Okay, what about a wealthy individual who wants to put money into a game company as an angel investor or venture capitalist? How much money would he or she be willing to put in? Well, that depends on how much the investor values the game company. This value is not based on how cool the investor thinks the company’s latest game will be, or even on how well the investor thinks it will sell, because investors invest in the overall business, not an individual game.
There are three basic methods investors usefor determining the value of a business:
- Subtracting its liabilities from its assets.
- Dividing its expected earnings by its capitalization rate (net operating income / current market value).
- Comparing it against what similar businesses have sold for.
Of course, an investor would need access to company’s financials or do some market research to value it using one of these methods.

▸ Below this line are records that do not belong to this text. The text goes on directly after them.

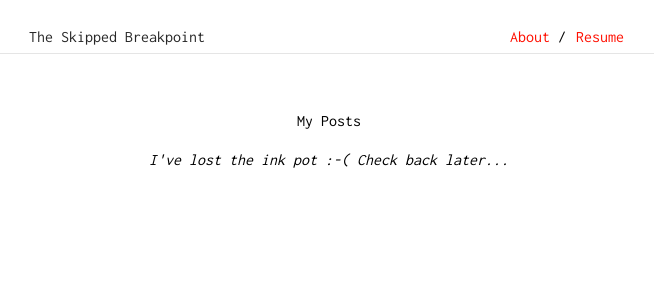
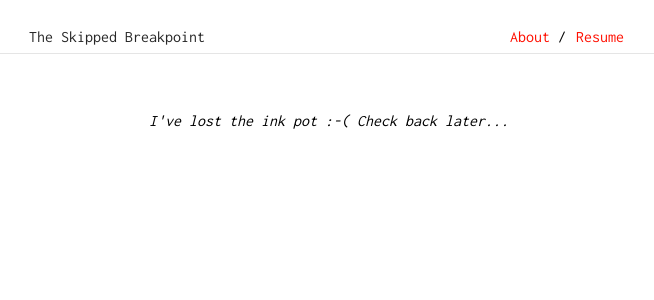
Before and after one commit to rhl-bthr/rhl-bthr.github.io, a Jekyll site: the page built from index.html, in a window 1280 px wide. Shown: the top 300 px of the page, without its empty margins (311-965 px from the left). Built offline with Jekyll 4.4.1, drawn with Linux system fonts in a browser that asks for light colours.

Commit message:
Update index.html

```diff
--- a/index.html
+++ b/index.html
@@ -3,7 +3,6 @@ layout: default
 homepage: true
 ---
 <br>
-<div class="small-title">My Posts</div>
 {% for post in site.posts %}
     <div class="post-date"><b>{{ post.date | date: "%d-%m-%Y" }}</b></div>
     <a href="{{site.baseurl}}{{ post.url }}" class="post-title">
```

Now, that doesn’t tell you what an investor would be willing to pay, because it depends on an investor’s assumptions, sensitivity to risk, and how much ownership the investor is going to get for that investment. Knowledgable investors want control of their investments so that they can use their knowledge to steer the company away from risk and towards profitability. So, for the small game company that wants to make their mark by making product known for its creativity, giving up any control to an investor is probably not the way to go.
Getting back to the original question, is it worth investing in a video game company. Only if you really know what your doing. As with any investment, do your research and invest only as much as you can afford to lose.